» RECORD EXTRACTS:
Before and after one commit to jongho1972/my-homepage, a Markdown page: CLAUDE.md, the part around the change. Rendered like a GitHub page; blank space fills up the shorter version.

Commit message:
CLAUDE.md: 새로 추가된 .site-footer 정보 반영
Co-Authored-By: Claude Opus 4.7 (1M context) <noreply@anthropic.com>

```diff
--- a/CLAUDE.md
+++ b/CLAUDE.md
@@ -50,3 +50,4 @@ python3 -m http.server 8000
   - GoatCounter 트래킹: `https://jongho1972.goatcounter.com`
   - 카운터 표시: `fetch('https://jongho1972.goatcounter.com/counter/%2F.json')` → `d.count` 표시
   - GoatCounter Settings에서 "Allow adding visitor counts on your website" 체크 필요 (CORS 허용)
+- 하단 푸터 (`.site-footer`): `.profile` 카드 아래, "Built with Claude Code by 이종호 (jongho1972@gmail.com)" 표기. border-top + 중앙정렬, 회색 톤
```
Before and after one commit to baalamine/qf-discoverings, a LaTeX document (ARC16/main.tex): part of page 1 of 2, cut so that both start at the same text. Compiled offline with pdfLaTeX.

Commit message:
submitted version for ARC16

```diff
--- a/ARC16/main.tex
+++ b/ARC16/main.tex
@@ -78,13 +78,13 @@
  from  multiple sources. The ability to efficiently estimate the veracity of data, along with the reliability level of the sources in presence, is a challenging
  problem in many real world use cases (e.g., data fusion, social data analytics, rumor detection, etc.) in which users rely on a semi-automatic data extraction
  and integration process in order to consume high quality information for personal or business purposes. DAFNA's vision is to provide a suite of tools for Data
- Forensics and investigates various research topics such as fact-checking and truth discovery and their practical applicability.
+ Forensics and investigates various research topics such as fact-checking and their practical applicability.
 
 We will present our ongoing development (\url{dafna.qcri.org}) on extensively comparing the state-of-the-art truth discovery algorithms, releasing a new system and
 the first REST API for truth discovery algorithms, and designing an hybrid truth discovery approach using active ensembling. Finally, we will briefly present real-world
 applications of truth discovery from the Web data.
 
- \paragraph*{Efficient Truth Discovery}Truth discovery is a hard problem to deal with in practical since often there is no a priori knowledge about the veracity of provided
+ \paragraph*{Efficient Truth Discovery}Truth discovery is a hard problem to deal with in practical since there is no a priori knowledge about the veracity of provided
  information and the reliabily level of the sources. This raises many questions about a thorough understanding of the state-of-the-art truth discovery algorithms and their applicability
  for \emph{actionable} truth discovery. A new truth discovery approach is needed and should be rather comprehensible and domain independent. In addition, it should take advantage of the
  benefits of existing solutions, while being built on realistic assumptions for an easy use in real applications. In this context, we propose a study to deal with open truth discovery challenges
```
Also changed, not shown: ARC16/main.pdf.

» WHAT THIS TASK INVOLVES:
Retype the material precisely, leaving out no line.

» ANSWER TO THE PROBLEM:
Before and after one commit to jongho1972/my-homepage, a Markdown page: CLAUDE.md, the part around the change. Rendered like a GitHub page; blank space fills up the shorter version.

Commit message:
CLAUDE.md: 새로 추가된 .site-footer 정보 반영
Co-Authored-By: Claude Opus 4.7 (1M context) <noreply@anthropic.com>

```diff
--- a/CLAUDE.md
+++ b/CLAUDE.md
@@ -50,3 +50,4 @@ python3 -m http.server 8000
   - GoatCounter 트래킹: `https://jongho1972.goatcounter.com`
   - 카운터 표시: `fetch('https://jongho1972.goatcounter.com/counter/%2F.json')` → `d.count` 표시
   - GoatCounter Settings에서 "Allow adding visitor counts on your website" 체크 필요 (CORS 허용)
+- 하단 푸터 (`.site-footer`): `.profile` 카드 아래, "Built with Claude Code by 이종호 (jongho1972@gmail.com)" 표기. border-top + 중앙정렬, 회색 톤
```
Before and after one commit to baalamine/qf-discoverings, a LaTeX document (ARC16/main.tex): part of page 1 of 2, cut so that both start at the same text. Compiled offline with pdfLaTeX.

Commit message:
submitted version for ARC16

```diff
--- a/ARC16/main.tex
+++ b/ARC16/main.tex
@@ -78,13 +78,13 @@
  from  multiple sources. The ability to efficiently estimate the veracity of data, along with the reliability level of the sources in presence, is a challenging
  problem in many real world use cases (e.g., data fusion, social data analytics, rumor detection, etc.) in which users rely on a semi-automatic data extraction
  and integration process in order to consume high quality information for personal or business purposes. DAFNA's vision is to provide a suite of tools for Data
- Forensics and investigates various research topics such as fact-checking and truth discovery and their practical applicability.
+ Forensics and investigates various research topics such as fact-checking and their practical applicability.
 
 We will present our ongoing development (\url{dafna.qcri.org}) on extensively comparing the state-of-the-art truth discovery algorithms, releasing a new system and
 the first REST API for truth discovery algorithms, and designing an hybrid truth discovery approach using active ensembling. Finally, we will briefly present real-world
 applications of truth discovery from the Web data.
 
- \paragraph*{Efficient Truth Discovery}Truth discovery is a hard problem to deal with in practical since often there is no a priori knowledge about the veracity of provided
+ \paragraph*{Efficient Truth Discovery}Truth discovery is a hard problem to deal with in practical since there is no a priori knowledge about the veracity of provided
  information and the reliabily level of the sources. This raises many questions about a thorough understanding of the state-of-the-art truth discovery algorithms and their applicability
  for \emph{actionable} truth discovery. A new truth discovery approach is needed and should be rather comprehensible and domain independent. In addition, it should take advantage of the
  benefits of existing solutions, while being built on realistic assumptions for an easy use in real applications. In this context, we propose a study to deal with open truth discovery challenges
```
Also changed, not shown: ARC16/main.pdf.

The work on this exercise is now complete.